[INPUT FOR THIS TASK]

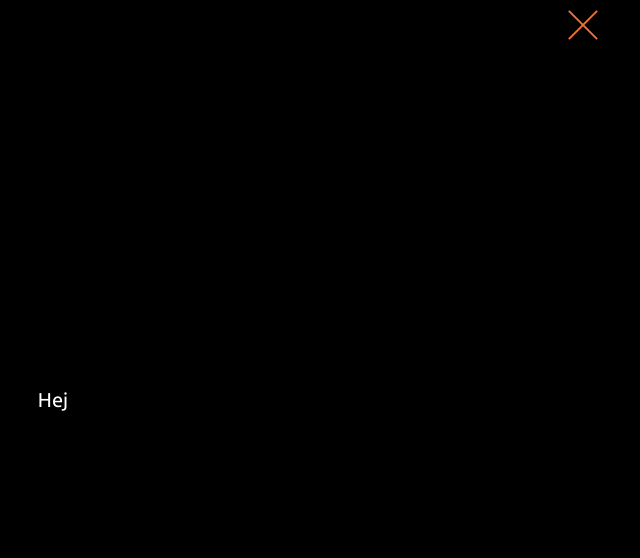
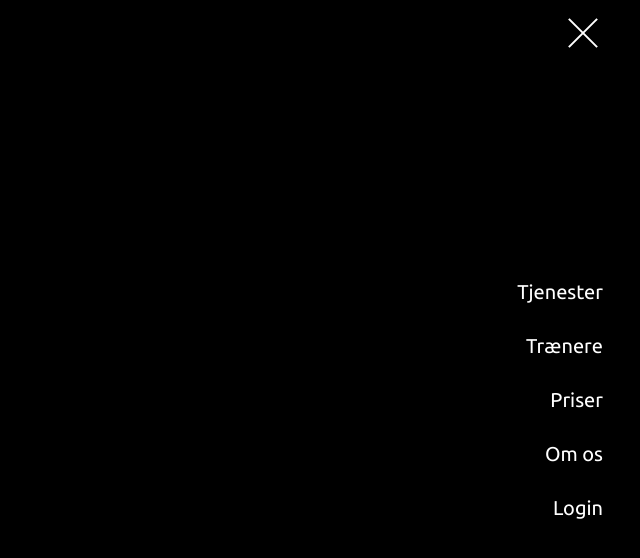
Before and after one commit to Lars007a/eksamen, a React (Vite) app: page /home in a window 1280 px wide. Both pictures are taken after a click on the element 1170 px from the left and 25 px from the top of the page. Shown: the top 558 px of the page, without its empty margins (587-1227 px from the left). Built offline with nearby package versions, Linux system fonts and the light colour scheme.

Commit message:
navbar mere eller mindre færdig.

```diff
--- a/src/comps/nav/nav.jsx
+++ b/src/comps/nav/nav.jsx
@@ -61,8 +61,12 @@ export default function Navbar({}) {
 
 
             <div className={`${styles.menu} ${menuActive ? styles.show : ""}`}>
-                <ul>
-                    <li><NavLink>Hej</NavLink></li>
+                <ul className="container">
+                    <li><NavLink>Tjenester</NavLink></li>
+                    <li><NavLink>Trænere</NavLink></li>
+                    <li><NavLink>Priser</NavLink></li>
+                    <li><NavLink>Om os</NavLink></li>
+                    <li><NavLink>Login</NavLink></li>
                 </ul>
             </div>
 
--- a/src/comps/nav/nav.module.css
+++ b/src/comps/nav/nav.module.css
@@ -7,10 +7,11 @@
         flex-direction: row;
         justify-content: space-between;
         align-items: center;
+        padding-block: 15px;
     }
 
     > .content .logo {
-        height: 50px;
+        height: 35px;
         width: auto;
         aspect-ratio: 152/97; /* dimensioner, så det hele passer. Skal have auto på en af dimensionerne, og en anden sat, siden en boks, hvis img tag, så kunne jeg bare lave en af dimensionerne, og auto på den anden. Måske en bedre vej. */
 
@@ -28,22 +29,23 @@
             height: 2px;
             background-color: var(--white);
             transition: transform 0.2s, background-color 0.2s;
+
+            @media(max-width: 300px) {
+                width: 30px;
+            }
+
         }
 
         .line:has(+.line) {
-            margin-bottom: 7px;
+            margin-bottom: 9px;
         }
     }
 
     > .content > .hamburger:is(.active) {
         z-index: 91; /* så over navbaren. */
 
-        > .line {
-            background-color: var(--orange);
-        }
-
         > .line:nth-child(1) {
-            transform: translateY(9px) rotate(45deg);
+            transform: translateY(11px) rotate(45deg);
         }
 
         > .line:nth-child(2) {
@@ -51,7 +53,7 @@
         }
 
         > .line:nth-child(3) {
-            transform: translateY(-9px) rotate(-45deg);
+            transform: translateY(-11px) rotate(-45deg);
         }
     }
 
@@ -74,14 +76,28 @@
 
     > .content > .menu > ul {
         list-style-type: none;
+        display: flex;
+        flex-direction: column;
+        gap: 30px;
+
+        @media(max-height: 500px) {
+            gap: 20px;
+        }
+
+        li {
+            width: 100%;
+            text-align: end;
+        }
 
         a {
             text-decoration: none;
             color: var(--white);
-        }
+            font-size: 20px;
+            transition: color 0.2s;
 
-        li {
-            font-size: 20px;
+            &:hover {
+                color: var(--orange);
+            }
         }
     }
 
--- a/src/index.css
+++ b/src/index.css
@@ -69,6 +69,10 @@ strong {
 
 /* container */
 .container {
-  width: min(calc(100% - 5rem), 1100px); /* hvad end er mindst, bliver værdien der bliver anvendt. */
+  width: min(calc(100% - 3rem), 1100px); /* hvad end er mindst, bliver værdien der bliver anvendt. */
   margin-inline: auto; /* centered */
 }
+
+button, a, input[type="submit"] {
+  cursor: pointer;
+}
--- a/src/main.jsx
+++ b/src/main.jsx
@@ -9,5 +9,5 @@ createRoot(document.getElementById('root')).render(
     <BrowserRouter>
       <App />
     </BrowserRouter>
-  </StrictMode>,
+  </StrictMode>
 )
```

[/INPUT FOR THIS TASK]

## [TASK GOAL]
For each line of the material that contains "transform", return a copy.

## [ANSWER SPACE]
             transition: transform 0.2s, background-color 0.2s;
-            transform: translateY(9px) rotate(45deg);
+            transform: translateY(11px) rotate(45deg);
-            transform: translateY(-9px) rotate(-45deg);
+            transform: translateY(-11px) rotate(-45deg);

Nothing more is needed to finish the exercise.